Modification records:
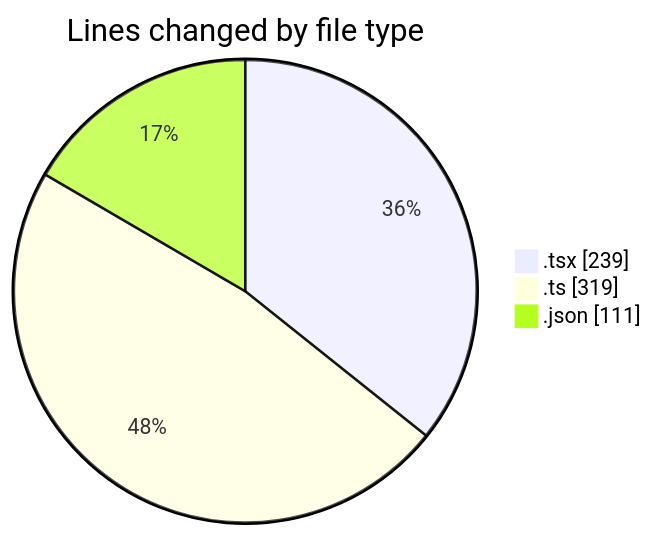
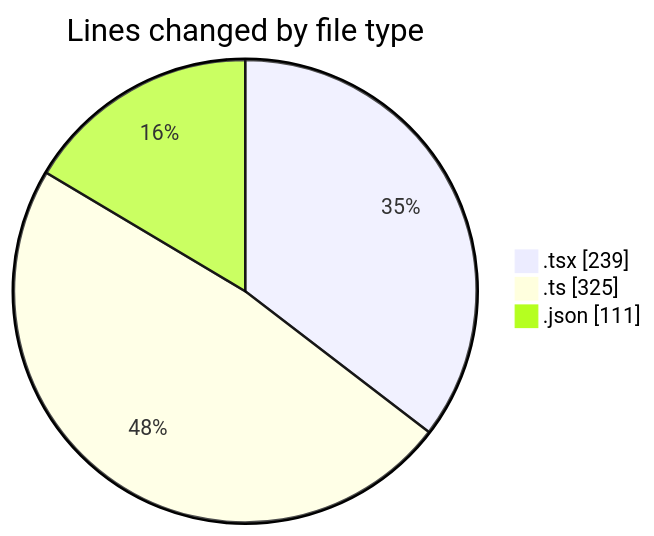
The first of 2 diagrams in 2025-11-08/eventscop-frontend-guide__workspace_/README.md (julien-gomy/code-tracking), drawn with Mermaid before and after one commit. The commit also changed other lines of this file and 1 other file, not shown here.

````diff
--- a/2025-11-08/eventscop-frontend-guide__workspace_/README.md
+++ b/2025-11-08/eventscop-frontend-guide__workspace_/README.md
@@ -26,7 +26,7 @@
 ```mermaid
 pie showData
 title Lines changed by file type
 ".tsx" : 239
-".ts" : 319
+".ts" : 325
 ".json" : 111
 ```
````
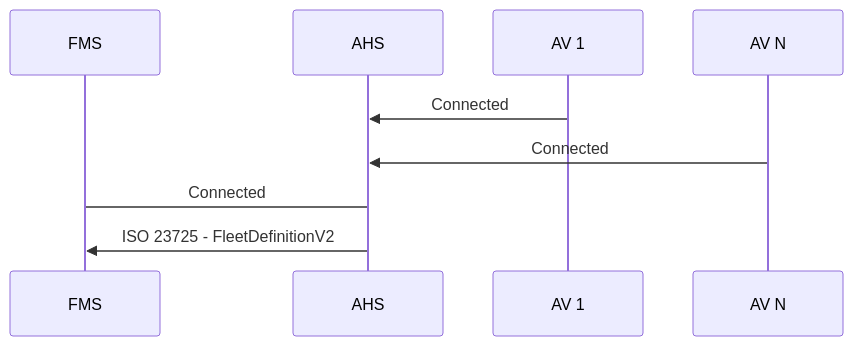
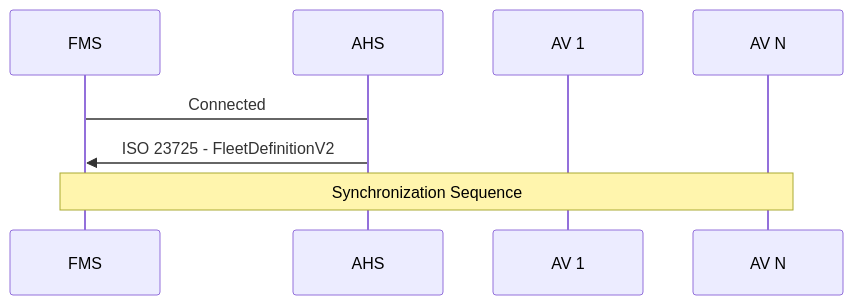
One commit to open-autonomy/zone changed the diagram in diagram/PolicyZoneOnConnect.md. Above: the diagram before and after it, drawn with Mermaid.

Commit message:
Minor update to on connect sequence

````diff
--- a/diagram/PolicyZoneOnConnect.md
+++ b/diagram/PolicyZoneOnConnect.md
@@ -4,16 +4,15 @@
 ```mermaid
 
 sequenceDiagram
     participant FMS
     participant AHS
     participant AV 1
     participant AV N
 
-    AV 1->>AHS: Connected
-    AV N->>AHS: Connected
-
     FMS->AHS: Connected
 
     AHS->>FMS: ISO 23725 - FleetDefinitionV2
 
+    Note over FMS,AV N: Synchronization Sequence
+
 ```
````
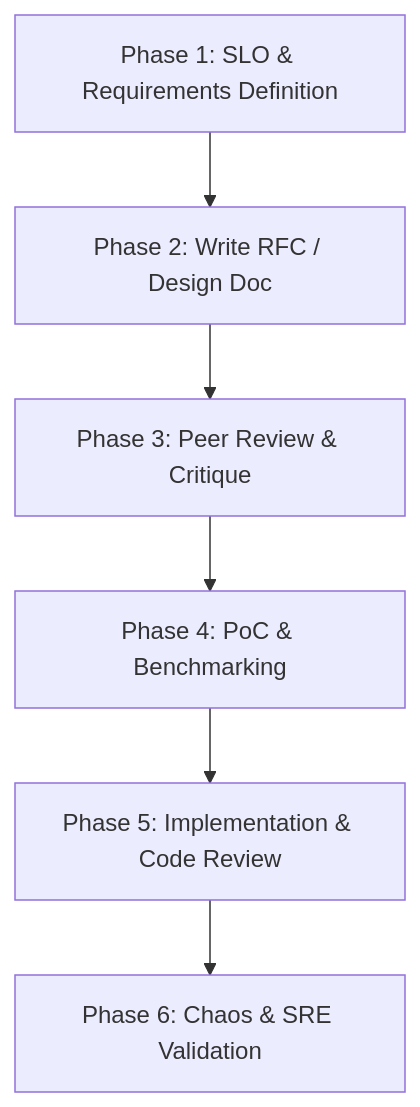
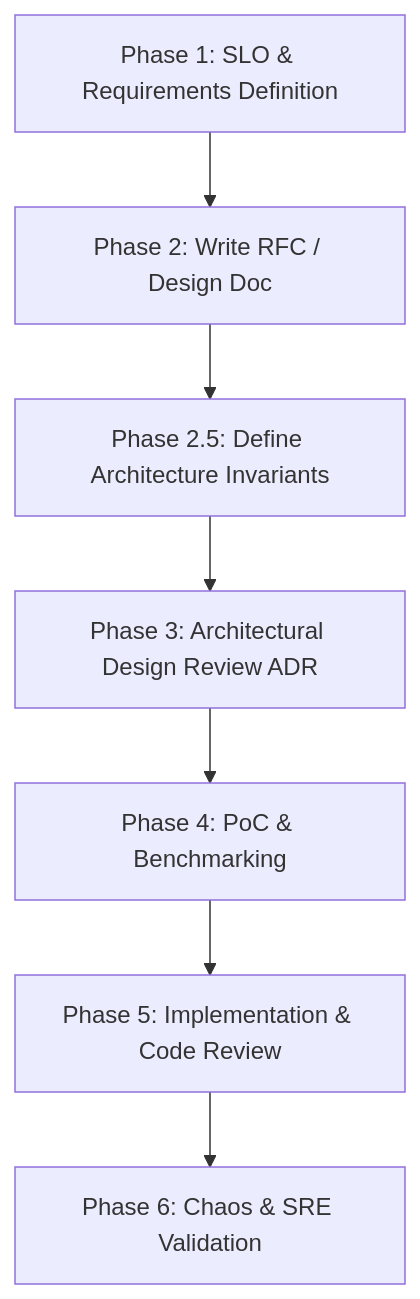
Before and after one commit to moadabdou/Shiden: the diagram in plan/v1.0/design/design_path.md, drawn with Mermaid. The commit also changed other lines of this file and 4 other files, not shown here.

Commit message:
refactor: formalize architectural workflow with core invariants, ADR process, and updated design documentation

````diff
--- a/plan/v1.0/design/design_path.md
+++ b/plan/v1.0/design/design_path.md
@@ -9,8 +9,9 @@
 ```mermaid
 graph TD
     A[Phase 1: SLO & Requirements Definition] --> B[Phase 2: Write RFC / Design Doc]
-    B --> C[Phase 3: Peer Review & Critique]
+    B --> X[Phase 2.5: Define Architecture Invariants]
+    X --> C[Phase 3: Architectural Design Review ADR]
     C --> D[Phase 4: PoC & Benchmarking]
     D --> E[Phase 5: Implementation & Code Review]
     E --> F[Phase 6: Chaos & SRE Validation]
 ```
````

ACTIVITY:
Leave the pictures aside and output each entry exactly as it stands.

RESULT FOR THIS TASK:
The first of 2 diagrams in 2025-11-08/eventscop-frontend-guide__workspace_/README.md (julien-gomy/code-tracking), drawn with Mermaid before and after one commit. The commit also changed other lines of this file and 1 other file, not shown here.

````diff
--- a/2025-11-08/eventscop-frontend-guide__workspace_/README.md
+++ b/2025-11-08/eventscop-frontend-guide__workspace_/README.md
@@ -26,7 +26,7 @@
 ```mermaid
 pie showData
 title Lines changed by file type
 ".tsx" : 239
-".ts" : 319
+".ts" : 325
 ".json" : 111
 ```
````
One commit to open-autonomy/zone changed the diagram in diagram/PolicyZoneOnConnect.md. Above: the diagram before and after it, drawn with Mermaid.

Commit message:
Minor update to on connect sequence

````diff
--- a/diagram/PolicyZoneOnConnect.md
+++ b/diagram/PolicyZoneOnConnect.md
@@ -4,16 +4,15 @@
 ```mermaid
 
 sequenceDiagram
     participant FMS
     participant AHS
     participant AV 1
     participant AV N
 
-    AV 1->>AHS: Connected
-    AV N->>AHS: Connected
-
     FMS->AHS: Connected
 
     AHS->>FMS: ISO 23725 - FleetDefinitionV2
 
+    Note over FMS,AV N: Synchronization Sequence
+
 ```
````
Before and after one commit to moadabdou/Shiden: the diagram in plan/v1.0/design/design_path.md, drawn with Mermaid. The commit also changed other lines of this file and 4 other files, not shown here.

Commit message:
refactor: formalize architectural workflow with core invariants, ADR process, and updated design documentation

````diff
--- a/plan/v1.0/design/design_path.md
+++ b/plan/v1.0/design/design_path.md
@@ -9,8 +9,9 @@
 ```mermaid
 graph TD
     A[Phase 1: SLO & Requirements Definition] --> B[Phase 2: Write RFC / Design Doc]
-    B --> C[Phase 3: Peer Review & Critique]
+    B --> X[Phase 2.5: Define Architecture Invariants]
+    X --> C[Phase 3: Architectural Design Review ADR]
     C --> D[Phase 4: PoC & Benchmarking]
     D --> E[Phase 5: Implementation & Code Review]
     E --> F[Phase 6: Chaos & SRE Validation]
 ```
````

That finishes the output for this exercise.